Technical Standards

Candidates for the Master of Physician Assistant Practice (MPAP) degree must be able to fully perform the essential functions in each of the following categories: Observation, Communication, Motor, Intellectual, Behavioral/Social, and Task Completion. However, it is recognized that degrees of ability vary widely between individuals. Individuals are encouraged to discuss their disabilities with the FSU ADA Chair and consider technological and other facilitating mechanisms needed in order to train and function effectively as a physician assistant. The Florida State University College of Medicine is committed to enabling its students by any reasonable means or accommodations to complete the course of study leading to the MPAP degree.

Observation: A candidate must be able to observe demonstrations and experiments in the basic sciences, including but not limited to physiologic and pharmacologic demonstrations in animals, evaluation of microbiologic cultures and microscopic studies of microorganisms and tissues in normal and pathologic states. A candidate must be able to observe a patient accurately at a distance and close at hand. Observation necessitates the functional use of the sense of vision and somatic sensation. It is enhanced by the functional use of the sense of smell.

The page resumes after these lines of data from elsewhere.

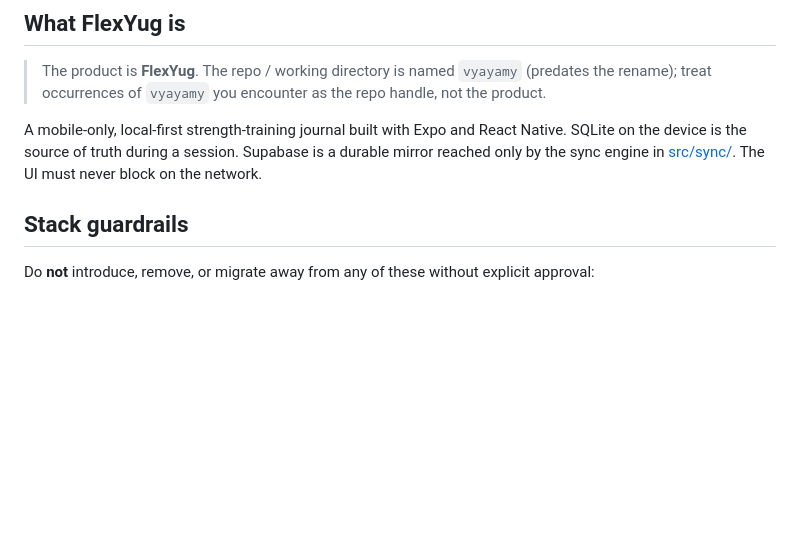
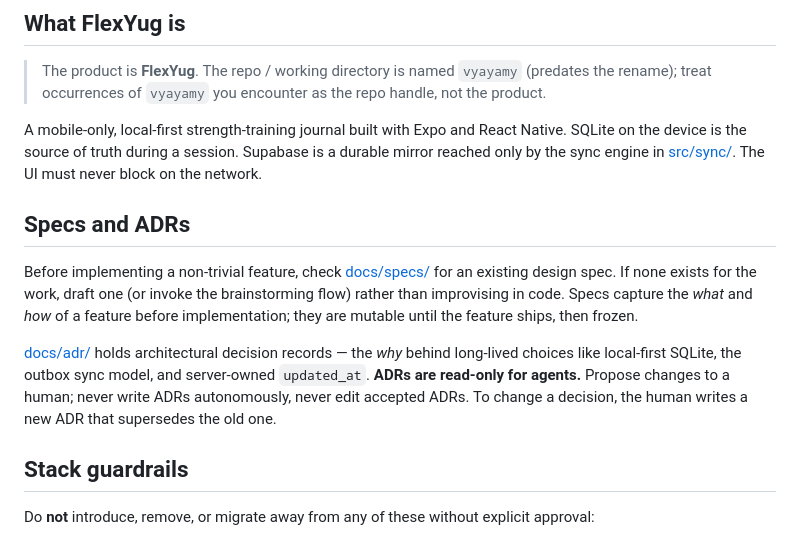
Before and after one commit to Nittuz/vyayamy, a Markdown page: AGENTS.md, the part around the change. Rendered like a GitHub page; blank space fills up the shorter version.

Commit message:
point AGENTS.md at the specs/ADR system
Adds a "Specs and ADRs" section that tells agents to consult
docs/specs/ before non-trivial feature work and to treat ADRs as
read-only.

Co-Authored-By: Claude Opus 4.7 (1M context) <noreply@anthropic.com>

```diff
--- a/AGENTS.md
+++ b/AGENTS.md
@@ -7,6 +7,12 @@ Guidance for AI coding agents and automated tools working in this repo.
 > The product is **FlexYug**. The repo / working directory is named `vyayamy` (predates the rename); treat occurrences of `vyayamy` you encounter as the repo handle, not the product.
 
 A mobile-only, local-first strength-training journal built with Expo and React Native. SQLite on the device is the source of truth during a session. Supabase is a durable mirror reached only by the sync engine in [src/sync/](src/sync/). The UI must never block on the network.
+
+## Specs and ADRs
+
+Before implementing a non-trivial feature, check [docs/specs/](docs/specs/) for an existing design spec. If none exists for the work, draft one (or invoke the brainstorming flow) rather than improvising in code. Specs capture the *what* and *how* of a feature before implementation; they are mutable until the feature ships, then frozen.
+
+[docs/adr/](docs/adr/) holds architectural decision records — the *why* behind long-lived choices like local-first SQLite, the outbox sync model, and server-owned `updated_at`. **ADRs are read-only for agents.** Propose changes to a human; never write ADRs autonomously, never edit accepted ADRs. To change a decision, the human writes a new ADR that supersedes the old one.
 
 ## Stack guardrails
 
```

Communication: A candidate must be able to communicate effectively and sensitively with patients. The focus of this communication is to elicit information, describe changes in mood, activity and posture and perceive nonverbal communications. Communication includes not only speech but also reading, writing and computer literacy. The candidate must be able to communicate effectively and efficiently in oral and written form with all members of the health care team.

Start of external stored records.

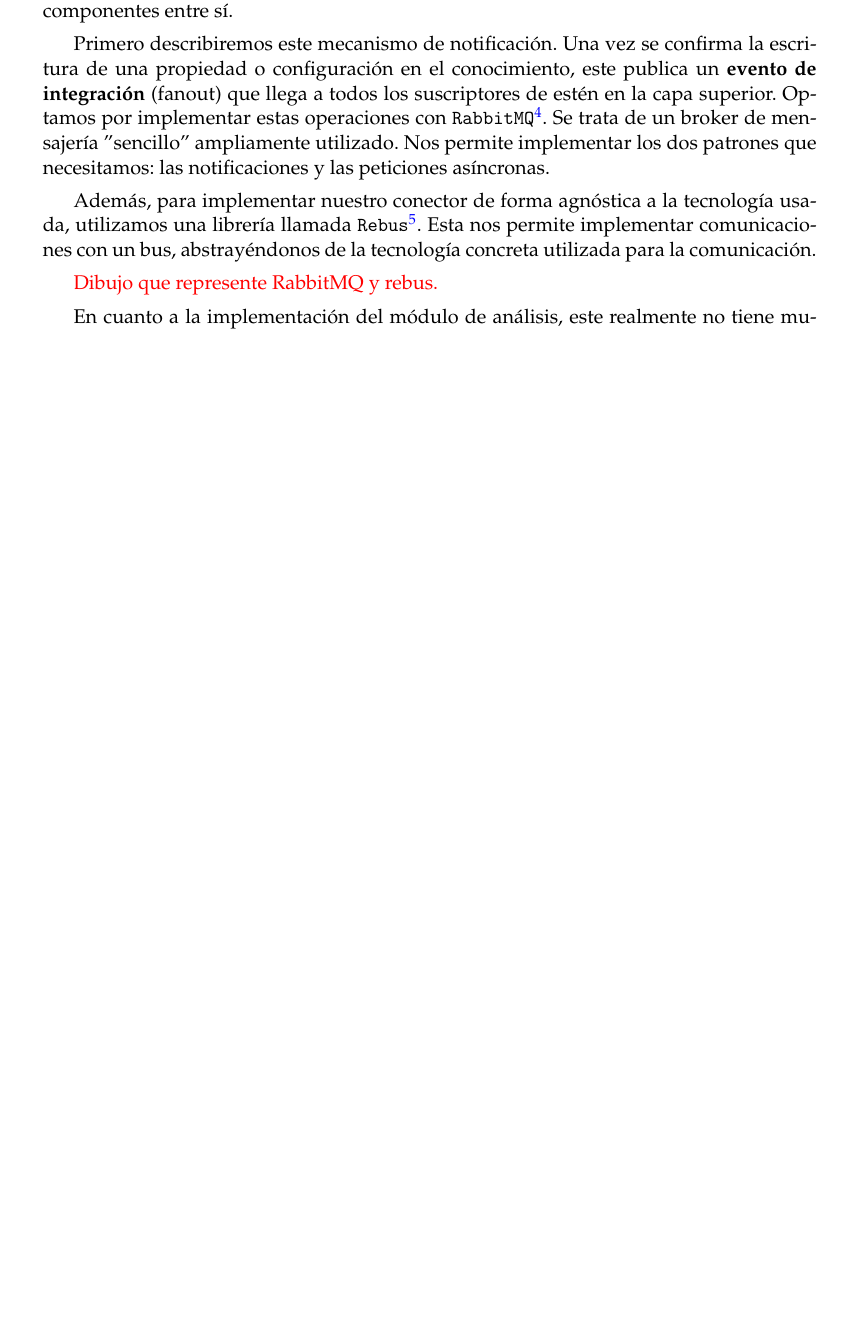
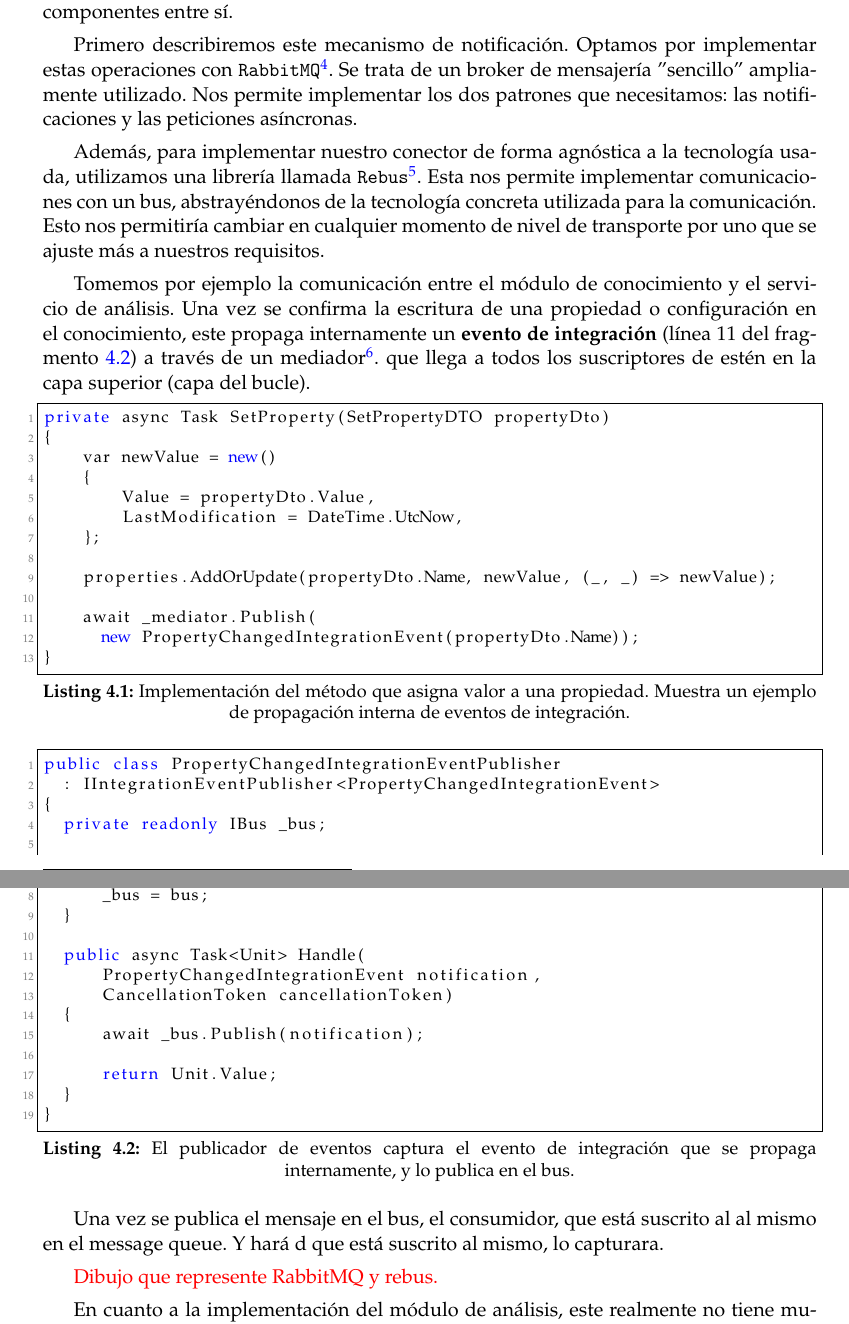
Before and after one commit to Starkie/TFM-DistributedAutoadaptiveSystems, a LaTeX document (docs/TFM.tex, which reads docs/cap_implementacion/implementacion.tex): part of page 23 of 39 before the commit and two parts of pages 23 and 24 of 39 after it, the two joined at a grey line, cut so that both start at the same text, the shorter picture padded with empty space. Compiled offline with pdfLaTeX.

Commit message:
Ampliar el texto de la implementación

```diff
--- a/docs/cap_implementacion/implementacion.tex
+++ b/docs/cap_implementacion/implementacion.tex
@@ -43,9 +45,53 @@ Por encima de este, tenemos el módulo de monitorización. Actúa como intermedi
 
 En el segundo hito, acordamos implementar la evaluación de reglas de adaptación. Esto requería de implementar el módulo de análisis del bucle MAPE-K y los módulos de reglas de la solución. Además, fue cuando empezamos a plantearnos el diseño de las notificaciones, las comunicaciones ascendentes. Así evitábamos que se acoplaran los componentes entre sí.
 
-Primero describiremos este mecanismo de notificación. Una vez se confirma la escritura de una propiedad o configuración en el conocimiento, este publica un \textbf{evento de integración} (fanout) que llega a todos los suscriptores de estén en la capa superior. Optamos por implementar estas operaciones con \texttt{RabbitMQ}\footnote{Página oficial: \url{https://www.rabbitmq.com/}}. Se trata de un broker de mensajería ''sencillo'' ampliamente utilizado. Nos permite implementar los dos patrones que necesitamos: las notificaciones y las peticiones asíncronas.
+Primero describiremos este mecanismo de notificación. Optamos por implementar estas operaciones con \texttt{RabbitMQ}\footnote{Página oficial: \url{https://www.rabbitmq.com/}}. Se trata de un broker de mensajería ''sencillo'' ampliamente utilizado. Nos permite implementar los dos patrones que necesitamos: las notificaciones y las peticiones asíncronas.
 
-Además, para implementar nuestro conector de forma agnóstica a la tecnología usada, utilizamos una librería llamada \texttt{Rebus}\footnote{Página oficial: \url{https://github.com/rebus-org/Rebus}}. Esta nos permite implementar comunicaciones con un bus, abstrayéndonos de la tecnología concreta utilizada para la comunicación.
+Además, para implementar nuestro conector de forma agnóstica a la tecnología usada, utilizamos una librería llamada \texttt{Rebus}\footnote{Página oficial: \url{https://github.com/rebus-org/Rebus}}. Esta nos permite implementar comunicaciones con un bus, abstrayéndonos de la tecnología concreta utilizada para la comunicación. Esto nos permitiría cambiar en cualquier momento de nivel de transporte por uno que se ajuste más a nuestros requisitos.
+
+Tomemos por ejemplo la comunicación entre el módulo de conocimiento y el servicio de análisis. Una vez se confirma la escritura de una propiedad o configuración en el conocimiento, este propaga internamente un \textbf{evento de integración} (línea 11 del fragmento \ref{ls:knowledge-set-property}) a través de un mediador\footnote{Página oficial: \url{https://github.com/jbogard/MediatR}}. que llega a todos los suscriptores de estén en la capa superior (capa del bucle).
+
+
+\begin{lstlisting}[language={[Sharp]C},caption={Implementación del método que asigna valor a una propiedad. Muestra un ejemplo de propagación interna de eventos de integración.},captionpos=b, label=ls:knowledge-set-property]
+private async Task SetProperty(SetPropertyDTO propertyDto)
+{
+    var newValue = new()
+    {
+        Value = propertyDto.Value,
+        LastModification = DateTime.UtcNow,
+    };
+
+    properties.AddOrUpdate(propertyDto.Name, newValue, (_, _) => newValue);
+
+    await _mediator.Publish(
+      new PropertyChangedIntegrationEvent(propertyDto.Name));
+}
+
+\end{lstlisting}
+
+\begin{lstlisting}[language={[Sharp]C},caption={El publicador de eventos captura el evento de integración que se propaga internamente, y lo publica en el bus.},captionpos=b, label=ls:knowledge-set-property]
+public class PropertyChangedIntegrationEventPublisher
+  : IIntegrationEventPublisher<PropertyChangedIntegrationEvent>
+{
+  private readonly IBus _bus;
+
+  public PropertyChangedIntegrationEventPublisher(IBus bus)
+  {
+      _bus = bus;
+  }
+
+  public async Task<Unit> Handle(
+      PropertyChangedIntegrationEvent notification,
+      CancellationToken cancellationToken)
+  {
+      await _bus.Publish(notification);
+
+      return Unit.Value;
+  }
+}
+\end{lstlisting}
+
+Una vez se publica el mensaje en el bus, el consumidor, que está suscrito al al mismo en el message queue. Y hará d que está suscrito al mismo, lo capturara.
 
 \textcolor{red}{Dibujo que represente RabbitMQ y rebus.}
 
```
Also changed, not shown: docs/cap_implementacion/implementacion.tex (6 more changed lines).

Motor: A candidate must have sufficient motor function to elicit information from patients by palpation, auscultation, percussion and other diagnostic maneuvers. A candidate must be able to execute motor movements reasonably required to provide general care and emergency treatments to patients. Such actions require coordination of both gross and fine muscular movements, equilibrium and functional use of the senses of touch and vision.

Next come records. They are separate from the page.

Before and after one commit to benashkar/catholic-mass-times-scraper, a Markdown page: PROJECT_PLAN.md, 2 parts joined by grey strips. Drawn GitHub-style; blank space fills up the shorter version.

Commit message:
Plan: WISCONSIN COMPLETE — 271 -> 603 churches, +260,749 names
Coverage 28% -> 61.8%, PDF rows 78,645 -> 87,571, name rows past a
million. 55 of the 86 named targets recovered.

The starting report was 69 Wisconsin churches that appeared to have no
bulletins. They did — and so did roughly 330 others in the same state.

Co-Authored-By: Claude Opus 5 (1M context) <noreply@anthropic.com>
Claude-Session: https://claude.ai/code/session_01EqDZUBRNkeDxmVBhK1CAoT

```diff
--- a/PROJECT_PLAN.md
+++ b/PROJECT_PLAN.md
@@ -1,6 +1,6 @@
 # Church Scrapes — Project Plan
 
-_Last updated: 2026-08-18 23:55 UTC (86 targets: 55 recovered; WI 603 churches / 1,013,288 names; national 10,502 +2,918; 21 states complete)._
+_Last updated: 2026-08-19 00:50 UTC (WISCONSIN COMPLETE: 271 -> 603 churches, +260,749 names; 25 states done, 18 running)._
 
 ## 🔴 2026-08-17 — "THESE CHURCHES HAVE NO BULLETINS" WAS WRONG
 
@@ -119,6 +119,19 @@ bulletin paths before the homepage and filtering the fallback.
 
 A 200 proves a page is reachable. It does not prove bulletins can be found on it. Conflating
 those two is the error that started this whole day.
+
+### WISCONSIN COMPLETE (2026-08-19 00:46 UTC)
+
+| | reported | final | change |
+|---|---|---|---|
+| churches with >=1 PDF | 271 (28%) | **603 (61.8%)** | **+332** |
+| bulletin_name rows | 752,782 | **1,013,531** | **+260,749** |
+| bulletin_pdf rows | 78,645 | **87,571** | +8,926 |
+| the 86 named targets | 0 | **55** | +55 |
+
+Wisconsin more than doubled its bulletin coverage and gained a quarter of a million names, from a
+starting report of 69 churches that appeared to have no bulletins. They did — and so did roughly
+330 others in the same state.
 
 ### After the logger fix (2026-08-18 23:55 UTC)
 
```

Intellectual (Conceptual, Integrative and Quantitative Abilities): A candidate must have the ability to measure, calculate, reason and analyze; they must be able to synthesize and apply complex information. Candidates must be fully alert and attentive at all times in clinical settings.

Behavioral/Social Attributes: A candidate must possess the emotional health required for full utilization of his or her intellectual abilities, the exercise of good judgment, the prompt completion of all responsibilities attendant to the diagnosis and care of patients and the development of mature, sensitive and effective relationships with patients. Candidates must be able to tolerate physically taxing workloads and to function effectively under stress. They must be able to adapt to changing environments, to display flexibility and learn to function in the face of uncertainties inherent in the clinical problems of many patients. Commitment to excellence, service orientation, goal-setting skills, academic ability, self-awareness, integrity, compassion, motivation and interpersonal skills are all personal qualities that are assessed during the admission and education processes.

Task Completion: A candidate must possess the intellectual, motor, and communication abilities to perform duties in a timely manner that enhances patient recovery and survival.